## Required work:
Copy the data below exactly. Any pictures in it should be omitted.

Version comparison data:
◆ ◆ ◆ ◆
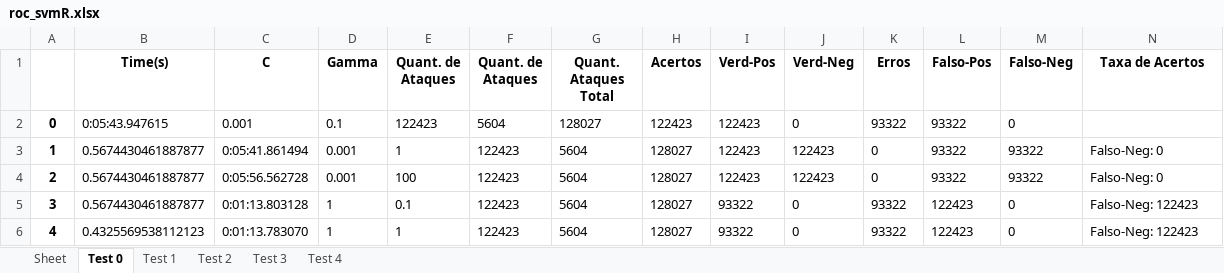
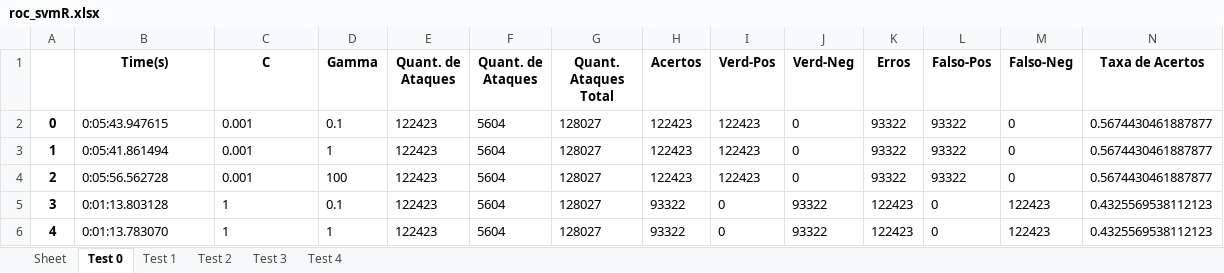
Before and after one commit to JoaoGNT/DDoS_Detection, an Excel workbook: 2017/ML/roc/roc_svmR.xlsx, sheet Test 0, drawn as a sheet; only a part is shown; values as stored, in another font and other column widths than the file's, no borders; the diff covers the shown part only; the diff names each change by its address in the sheet, - before the commit and + after, or states it on an @@ line.

```diff
--- a/2017/ML/roc/roc_svmR.xlsx (sheet Test 0)
+++ b/2017/ML/roc/roc_svmR.xlsx (sheet Test 0)
-N2 (Taxa de Acertos): (empty)
+N2 (Taxa de Acertos): 0.5674430461887877
-B3 (Time(s)): 0.5674430461887877
+B3 (Time(s)): 0:05:41.861494
-C3 (C): 0:05:41.861494
+C3 (C): 0.001
-D3 (Gamma): 0.001
+D3 (Gamma): 1
-E3 (Quant. de Ataques): 1
+E3 (Quant. de Ataques): 122423
-F3:F6 (Quant. de Ataques): 122423
+F3:F6 (Quant. de Ataques): 5604
-G3:G6 (Quant. Ataques Total): 5604
+G3:G6 (Quant. Ataques Total): 128027
-H3:H4 (Acertos): 128027
+H3:H4 (Acertos): 122423
-J3:J4 (Verd-Neg): 122423
+J3:J4 (Verd-Neg): 0
-K3:K4 (Erros): 0
+K3:K4 (Erros): 93322
-M3:M4 (Falso-Neg): 93322
+M3:M4 (Falso-Neg): 0
-N3:N4 (Taxa de Acertos): Falso-Neg: 0
+N3:N4 (Taxa de Acertos): 0.5674430461887877
-B4 (Time(s)): 0.5674430461887877
+B4 (Time(s)): 0:05:56.562728
-C4 (C): 0:05:56.562728
+C4 (C): 0.001
-D4 (Gamma): 0.001
+D4 (Gamma): 100
-E4 (Quant. de Ataques): 100
+E4 (Quant. de Ataques): 122423
-B5 (Time(s)): 0.5674430461887877
+B5 (Time(s)): 0:01:13.803128
-C5 (C): 0:01:13.803128
+C5 (C): 1
-D5 (Gamma): 1
+D5 (Gamma): 0.1
-E5 (Quant. de Ataques): 0.1
+E5 (Quant. de Ataques): 122423
-H5:H6 (Acertos): 128027
+H5:H6 (Acertos): 93322
-I5:I6 (Verd-Pos): 93322
+I5:I6 (Verd-Pos): 0
-J5:J6 (Verd-Neg): 0
+J5:J6 (Verd-Neg): 93322
-K5:K6 (Erros): 93322
+K5:K6 (Erros): 122423
-L5:L6 (Falso-Pos): 122423
+L5:L6 (Falso-Pos): 0
-M5:M6 (Falso-Neg): 0
+M5:M6 (Falso-Neg): 122423
-N5:N6 (Taxa de Acertos): Falso-Neg: 122423
+N5:N6 (Taxa de Acertos): 0.4325569538112123
-B6 (Time(s)): 0.4325569538112123
+B6 (Time(s)): 0:01:13.783070
-C6 (C): 0:01:13.783070
+C6 (C): 1
-E6 (Quant. de Ataques): 1
+E6 (Quant. de Ataques): 122423
```
Also changed, not shown: 52 edited cells elsewhere in this sheet, sheet Test 1, sheet Test 2, sheet Test 4, sheet Test 3, 2017/ML/roc/roc_ann.xlsx, 2017/ML/roc/roc_annpca.xlsx, 7 other files.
◆ ◆ ◆ ◆
## Task solution:
Before and after one commit to JoaoGNT/DDoS_Detection, an Excel workbook: 2017/ML/roc/roc_svmR.xlsx, sheet Test 0, drawn as a sheet; only a part is shown; values as stored, in another font and other column widths than the file's, no borders; the diff covers the shown part only; the diff names each change by its address in the sheet, - before the commit and + after, or states it on an @@ line.

```diff
--- a/2017/ML/roc/roc_svmR.xlsx (sheet Test 0)
+++ b/2017/ML/roc/roc_svmR.xlsx (sheet Test 0)
-N2 (Taxa de Acertos): (empty)
+N2 (Taxa de Acertos): 0.5674430461887877
-B3 (Time(s)): 0.5674430461887877
+B3 (Time(s)): 0:05:41.861494
-C3 (C): 0:05:41.861494
+C3 (C): 0.001
-D3 (Gamma): 0.001
+D3 (Gamma): 1
-E3 (Quant. de Ataques): 1
+E3 (Quant. de Ataques): 122423
-F3:F6 (Quant. de Ataques): 122423
+F3:F6 (Quant. de Ataques): 5604
-G3:G6 (Quant. Ataques Total): 5604
+G3:G6 (Quant. Ataques Total): 128027
-H3:H4 (Acertos): 128027
+H3:H4 (Acertos): 122423
-J3:J4 (Verd-Neg): 122423
+J3:J4 (Verd-Neg): 0
-K3:K4 (Erros): 0
+K3:K4 (Erros): 93322
-M3:M4 (Falso-Neg): 93322
+M3:M4 (Falso-Neg): 0
-N3:N4 (Taxa de Acertos): Falso-Neg: 0
+N3:N4 (Taxa de Acertos): 0.5674430461887877
-B4 (Time(s)): 0.5674430461887877
+B4 (Time(s)): 0:05:56.562728
-C4 (C): 0:05:56.562728
+C4 (C): 0.001
-D4 (Gamma): 0.001
+D4 (Gamma): 100
-E4 (Quant. de Ataques): 100
+E4 (Quant. de Ataques): 122423
-B5 (Time(s)): 0.5674430461887877
+B5 (Time(s)): 0:01:13.803128
-C5 (C): 0:01:13.803128
+C5 (C): 1
-D5 (Gamma): 1
+D5 (Gamma): 0.1
-E5 (Quant. de Ataques): 0.1
+E5 (Quant. de Ataques): 122423
-H5:H6 (Acertos): 128027
+H5:H6 (Acertos): 93322
-I5:I6 (Verd-Pos): 93322
+I5:I6 (Verd-Pos): 0
-J5:J6 (Verd-Neg): 0
+J5:J6 (Verd-Neg): 93322
-K5:K6 (Erros): 93322
+K5:K6 (Erros): 122423
-L5:L6 (Falso-Pos): 122423
+L5:L6 (Falso-Pos): 0
-M5:M6 (Falso-Neg): 0
+M5:M6 (Falso-Neg): 122423
-N5:N6 (Taxa de Acertos): Falso-Neg: 122423
+N5:N6 (Taxa de Acertos): 0.4325569538112123
-B6 (Time(s)): 0.4325569538112123
+B6 (Time(s)): 0:01:13.783070
-C6 (C): 0:01:13.783070
+C6 (C): 1
-E6 (Quant. de Ataques): 1
+E6 (Quant. de Ataques): 122423
```
Also changed, not shown: 52 edited cells elsewhere in this sheet, sheet Test 1, sheet Test 2, sheet Test 4, sheet Test 3, 2017/ML/roc/roc_ann.xlsx, 2017/ML/roc/roc_annpca.xlsx, 7 other files.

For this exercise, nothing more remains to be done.